Front-end code change data:
◇ ◇ ◇ ◇
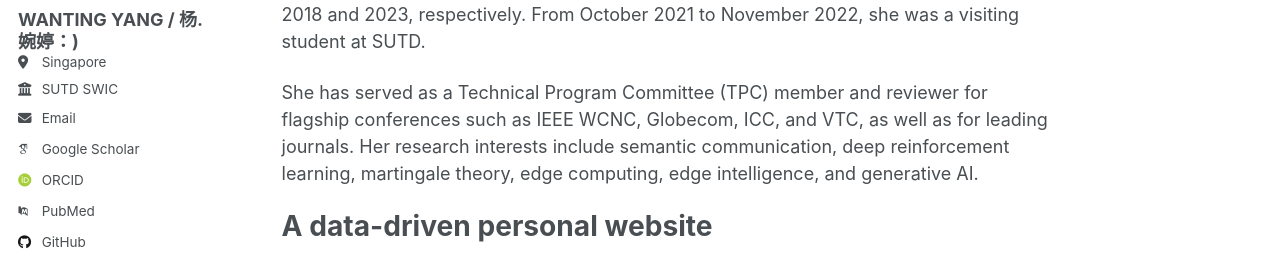
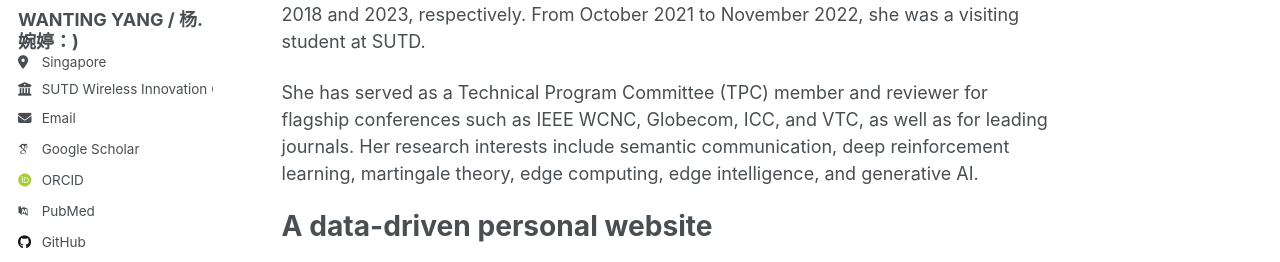
Before and after one commit to wty2011jl/wty2011jl.github.io, a Jekyll site: the page built from _pages/about.md, in a window 1280 px wide. Shown: the part 275-537 px from the top of the page. Built offline with Jekyll 4.4.1, drawn with Linux system fonts in a browser that asks for light colours; some web fonts are replaced; a script that is not in the unit is left out.

Commit message:
Update _config.yml

```diff
--- a/_config.yml
+++ b/_config.yml
@@ -27,7 +27,7 @@ author:
   pronouns         : # example: "she/her"
   #bio              : "Short biography for the left-hand sidebar"
   location         : "Singapore"
-  employer         : "SUTD SWIC"
+  employer         : "SUTD Wireless Innovation Centre"
   uri              : # URL
   email            : "wanting_yang@sutd.edu.sg"
 
```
◇ ◇ ◇ ◇
**Requirement**
Without the pictures, extract every entry verbatim.

**Solved problem**
Before and after one commit to wty2011jl/wty2011jl.github.io, a Jekyll site: the page built from _pages/about.md, in a window 1280 px wide. Shown: the part 275-537 px from the top of the page. Built offline with Jekyll 4.4.1, drawn with Linux system fonts in a browser that asks for light colours; some web fonts are replaced; a script that is not in the unit is left out.

Commit message:
Update _config.yml

```diff
--- a/_config.yml
+++ b/_config.yml
@@ -27,7 +27,7 @@ author:
   pronouns         : # example: "she/her"
   #bio              : "Short biography for the left-hand sidebar"
   location         : "Singapore"
-  employer         : "SUTD SWIC"
+  employer         : "SUTD Wireless Innovation Centre"
   uri              : # URL
   email            : "wanting_yang@sutd.edu.sg"
 
```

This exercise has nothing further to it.